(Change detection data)
****************************************

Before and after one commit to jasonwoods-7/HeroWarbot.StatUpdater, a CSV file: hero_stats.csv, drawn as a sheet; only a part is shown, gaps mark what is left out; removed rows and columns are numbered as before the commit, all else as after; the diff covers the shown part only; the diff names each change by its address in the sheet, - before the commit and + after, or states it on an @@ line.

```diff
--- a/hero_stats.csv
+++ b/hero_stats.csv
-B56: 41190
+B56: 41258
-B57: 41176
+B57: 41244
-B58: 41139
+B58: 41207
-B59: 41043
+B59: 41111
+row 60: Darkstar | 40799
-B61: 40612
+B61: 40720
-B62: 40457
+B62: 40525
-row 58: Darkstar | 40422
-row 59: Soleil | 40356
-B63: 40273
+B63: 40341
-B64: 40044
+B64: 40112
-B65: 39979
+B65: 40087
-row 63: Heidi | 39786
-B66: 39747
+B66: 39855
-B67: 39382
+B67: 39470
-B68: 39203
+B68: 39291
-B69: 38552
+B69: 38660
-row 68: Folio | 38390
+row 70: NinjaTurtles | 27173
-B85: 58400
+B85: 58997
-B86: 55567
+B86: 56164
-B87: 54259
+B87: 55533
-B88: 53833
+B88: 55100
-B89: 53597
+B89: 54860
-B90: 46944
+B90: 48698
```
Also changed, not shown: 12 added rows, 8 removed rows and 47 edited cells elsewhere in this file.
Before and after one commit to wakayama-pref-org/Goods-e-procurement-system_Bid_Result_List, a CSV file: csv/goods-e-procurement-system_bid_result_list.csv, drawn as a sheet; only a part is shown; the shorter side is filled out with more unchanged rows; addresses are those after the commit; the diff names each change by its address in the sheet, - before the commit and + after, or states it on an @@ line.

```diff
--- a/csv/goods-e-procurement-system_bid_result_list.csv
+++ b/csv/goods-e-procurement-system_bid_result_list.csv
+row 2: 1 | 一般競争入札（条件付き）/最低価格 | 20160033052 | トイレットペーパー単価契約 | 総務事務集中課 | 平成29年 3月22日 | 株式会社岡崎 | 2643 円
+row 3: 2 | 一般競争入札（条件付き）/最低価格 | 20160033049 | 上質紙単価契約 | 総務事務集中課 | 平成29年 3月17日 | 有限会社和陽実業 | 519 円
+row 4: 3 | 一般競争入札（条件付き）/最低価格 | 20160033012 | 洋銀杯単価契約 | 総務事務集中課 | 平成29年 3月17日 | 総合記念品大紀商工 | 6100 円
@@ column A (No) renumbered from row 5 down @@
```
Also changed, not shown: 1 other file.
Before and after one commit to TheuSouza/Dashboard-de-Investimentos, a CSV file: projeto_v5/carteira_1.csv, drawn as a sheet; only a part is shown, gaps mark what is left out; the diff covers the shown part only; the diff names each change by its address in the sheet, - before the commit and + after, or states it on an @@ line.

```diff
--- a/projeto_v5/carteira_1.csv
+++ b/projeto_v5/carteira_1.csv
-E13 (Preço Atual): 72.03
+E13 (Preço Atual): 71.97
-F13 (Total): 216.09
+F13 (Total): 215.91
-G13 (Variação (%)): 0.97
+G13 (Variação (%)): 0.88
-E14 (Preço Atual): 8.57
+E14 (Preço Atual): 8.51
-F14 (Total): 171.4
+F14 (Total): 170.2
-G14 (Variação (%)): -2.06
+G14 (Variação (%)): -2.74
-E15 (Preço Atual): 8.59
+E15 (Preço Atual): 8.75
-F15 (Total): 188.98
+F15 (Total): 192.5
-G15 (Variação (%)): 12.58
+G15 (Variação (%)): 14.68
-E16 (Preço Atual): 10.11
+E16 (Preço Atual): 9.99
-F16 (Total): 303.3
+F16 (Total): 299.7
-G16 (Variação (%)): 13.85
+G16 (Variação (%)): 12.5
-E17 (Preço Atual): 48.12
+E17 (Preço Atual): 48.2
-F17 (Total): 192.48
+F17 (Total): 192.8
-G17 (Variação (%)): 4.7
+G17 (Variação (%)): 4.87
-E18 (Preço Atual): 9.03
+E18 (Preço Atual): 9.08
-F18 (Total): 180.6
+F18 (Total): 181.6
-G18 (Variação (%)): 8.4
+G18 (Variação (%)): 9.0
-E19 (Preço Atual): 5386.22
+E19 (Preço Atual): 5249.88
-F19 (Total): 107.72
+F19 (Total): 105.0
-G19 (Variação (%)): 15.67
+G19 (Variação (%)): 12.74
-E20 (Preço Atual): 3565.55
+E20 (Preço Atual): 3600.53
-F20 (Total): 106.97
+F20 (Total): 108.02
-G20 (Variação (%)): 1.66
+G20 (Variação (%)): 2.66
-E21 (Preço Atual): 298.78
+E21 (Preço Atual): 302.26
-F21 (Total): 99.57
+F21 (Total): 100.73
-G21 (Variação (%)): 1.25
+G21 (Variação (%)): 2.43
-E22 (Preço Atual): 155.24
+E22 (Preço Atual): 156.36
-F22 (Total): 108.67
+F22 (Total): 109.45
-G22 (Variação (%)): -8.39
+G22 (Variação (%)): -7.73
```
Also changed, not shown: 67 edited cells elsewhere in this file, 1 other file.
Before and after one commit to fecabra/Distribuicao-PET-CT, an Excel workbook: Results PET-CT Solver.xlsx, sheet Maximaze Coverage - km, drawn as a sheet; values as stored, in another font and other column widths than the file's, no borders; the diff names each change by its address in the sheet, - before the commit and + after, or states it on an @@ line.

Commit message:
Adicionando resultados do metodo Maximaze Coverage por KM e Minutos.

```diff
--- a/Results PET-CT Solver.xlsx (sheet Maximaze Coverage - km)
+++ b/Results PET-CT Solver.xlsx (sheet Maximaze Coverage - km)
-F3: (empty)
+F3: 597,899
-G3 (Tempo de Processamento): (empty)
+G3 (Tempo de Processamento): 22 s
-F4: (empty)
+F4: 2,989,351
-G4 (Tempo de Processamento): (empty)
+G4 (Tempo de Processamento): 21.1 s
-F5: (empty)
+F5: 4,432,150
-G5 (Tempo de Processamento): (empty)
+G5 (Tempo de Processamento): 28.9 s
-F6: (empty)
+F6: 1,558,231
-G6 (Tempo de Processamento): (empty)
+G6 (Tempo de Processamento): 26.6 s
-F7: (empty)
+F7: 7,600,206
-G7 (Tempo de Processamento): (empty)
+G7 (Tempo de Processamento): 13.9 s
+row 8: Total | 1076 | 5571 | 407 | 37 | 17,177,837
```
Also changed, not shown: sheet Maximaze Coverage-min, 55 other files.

****************************************

Copy all records verbatim.

Before and after one commit to jasonwoods-7/HeroWarbot.StatUpdater, a CSV file: hero_stats.csv, drawn as a sheet; only a part is shown, gaps mark what is left out; removed rows and columns are numbered as before the commit, all else as after; the diff covers the shown part only; the diff names each change by its address in the sheet, - before the commit and + after, or states it on an @@ line.

```diff
--- a/hero_stats.csv
+++ b/hero_stats.csv
-B56: 41190
+B56: 41258
-B57: 41176
+B57: 41244
-B58: 41139
+B58: 41207
-B59: 41043
+B59: 41111
+row 60: Darkstar | 40799
-B61: 40612
+B61: 40720
-B62: 40457
+B62: 40525
-row 58: Darkstar | 40422
-row 59: Soleil | 40356
-B63: 40273
+B63: 40341
-B64: 40044
+B64: 40112
-B65: 39979
+B65: 40087
-row 63: Heidi | 39786
-B66: 39747
+B66: 39855
-B67: 39382
+B67: 39470
-B68: 39203
+B68: 39291
-B69: 38552
+B69: 38660
-row 68: Folio | 38390
+row 70: NinjaTurtles | 27173
-B85: 58400
+B85: 58997
-B86: 55567
+B86: 56164
-B87: 54259
+B87: 55533
-B88: 53833
+B88: 55100
-B89: 53597
+B89: 54860
-B90: 46944
+B90: 48698
```
Also changed, not shown: 12 added rows, 8 removed rows and 47 edited cells elsewhere in this file.
Before and after one commit to wakayama-pref-org/Goods-e-procurement-system_Bid_Result_List, a CSV file: csv/goods-e-procurement-system_bid_result_list.csv, drawn as a sheet; only a part is shown; the shorter side is filled out with more unchanged rows; addresses are those after the commit; the diff names each change by its address in the sheet, - before the commit and + after, or states it on an @@ line.

```diff
--- a/csv/goods-e-procurement-system_bid_result_list.csv
+++ b/csv/goods-e-procurement-system_bid_result_list.csv
+row 2: 1 | 一般競争入札（条件付き）/最低価格 | 20160033052 | トイレットペーパー単価契約 | 総務事務集中課 | 平成29年 3月22日 | 株式会社岡崎 | 2643 円
+row 3: 2 | 一般競争入札（条件付き）/最低価格 | 20160033049 | 上質紙単価契約 | 総務事務集中課 | 平成29年 3月17日 | 有限会社和陽実業 | 519 円
+row 4: 3 | 一般競争入札（条件付き）/最低価格 | 20160033012 | 洋銀杯単価契約 | 総務事務集中課 | 平成29年 3月17日 | 総合記念品大紀商工 | 6100 円
@@ column A (No) renumbered from row 5 down @@
```
Also changed, not shown: 1 other file.
Before and after one commit to TheuSouza/Dashboard-de-Investimentos, a CSV file: projeto_v5/carteira_1.csv, drawn as a sheet; only a part is shown, gaps mark what is left out; the diff covers the shown part only; the diff names each change by its address in the sheet, - before the commit and + after, or states it on an @@ line.

```diff
--- a/projeto_v5/carteira_1.csv
+++ b/projeto_v5/carteira_1.csv
-E13 (Preço Atual): 72.03
+E13 (Preço Atual): 71.97
-F13 (Total): 216.09
+F13 (Total): 215.91
-G13 (Variação (%)): 0.97
+G13 (Variação (%)): 0.88
-E14 (Preço Atual): 8.57
+E14 (Preço Atual): 8.51
-F14 (Total): 171.4
+F14 (Total): 170.2
-G14 (Variação (%)): -2.06
+G14 (Variação (%)): -2.74
-E15 (Preço Atual): 8.59
+E15 (Preço Atual): 8.75
-F15 (Total): 188.98
+F15 (Total): 192.5
-G15 (Variação (%)): 12.58
+G15 (Variação (%)): 14.68
-E16 (Preço Atual): 10.11
+E16 (Preço Atual): 9.99
-F16 (Total): 303.3
+F16 (Total): 299.7
-G16 (Variação (%)): 13.85
+G16 (Variação (%)): 12.5
-E17 (Preço Atual): 48.12
+E17 (Preço Atual): 48.2
-F17 (Total): 192.48
+F17 (Total): 192.8
-G17 (Variação (%)): 4.7
+G17 (Variação (%)): 4.87
-E18 (Preço Atual): 9.03
+E18 (Preço Atual): 9.08
-F18 (Total): 180.6
+F18 (Total): 181.6
-G18 (Variação (%)): 8.4
+G18 (Variação (%)): 9.0
-E19 (Preço Atual): 5386.22
+E19 (Preço Atual): 5249.88
-F19 (Total): 107.72
+F19 (Total): 105.0
-G19 (Variação (%)): 15.67
+G19 (Variação (%)): 12.74
-E20 (Preço Atual): 3565.55
+E20 (Preço Atual): 3600.53
-F20 (Total): 106.97
+F20 (Total): 108.02
-G20 (Variação (%)): 1.66
+G20 (Variação (%)): 2.66
-E21 (Preço Atual): 298.78
+E21 (Preço Atual): 302.26
-F21 (Total): 99.57
+F21 (Total): 100.73
-G21 (Variação (%)): 1.25
+G21 (Variação (%)): 2.43
-E22 (Preço Atual): 155.24
+E22 (Preço Atual): 156.36
-F22 (Total): 108.67
+F22 (Total): 109.45
-G22 (Variação (%)): -8.39
+G22 (Variação (%)): -7.73
```
Also changed, not shown: 67 edited cells elsewhere in this file, 1 other file.
Before and after one commit to fecabra/Distribuicao-PET-CT, an Excel workbook: Results PET-CT Solver.xlsx, sheet Maximaze Coverage - km, drawn as a sheet; values as stored, in another font and other column widths than the file's, no borders; the diff names each change by its address in the sheet, - before the commit and + after, or states it on an @@ line.

Commit message:
Adicionando resultados do metodo Maximaze Coverage por KM e Minutos.

```diff
--- a/Results PET-CT Solver.xlsx (sheet Maximaze Coverage - km)
+++ b/Results PET-CT Solver.xlsx (sheet Maximaze Coverage - km)
-F3: (empty)
+F3: 597,899
-G3 (Tempo de Processamento): (empty)
+G3 (Tempo de Processamento): 22 s
-F4: (empty)
+F4: 2,989,351
-G4 (Tempo de Processamento): (empty)
+G4 (Tempo de Processamento): 21.1 s
-F5: (empty)
+F5: 4,432,150
-G5 (Tempo de Processamento): (empty)
+G5 (Tempo de Processamento): 28.9 s
-F6: (empty)
+F6: 1,558,231
-G6 (Tempo de Processamento): (empty)
+G6 (Tempo de Processamento): 26.6 s
-F7: (empty)
+F7: 7,600,206
-G7 (Tempo de Processamento): (empty)
+G7 (Tempo de Processamento): 13.9 s
+row 8: Total | 1076 | 5571 | 407 | 37 | 17,177,837
```
Also changed, not shown: sheet Maximaze Coverage-min, 55 other files.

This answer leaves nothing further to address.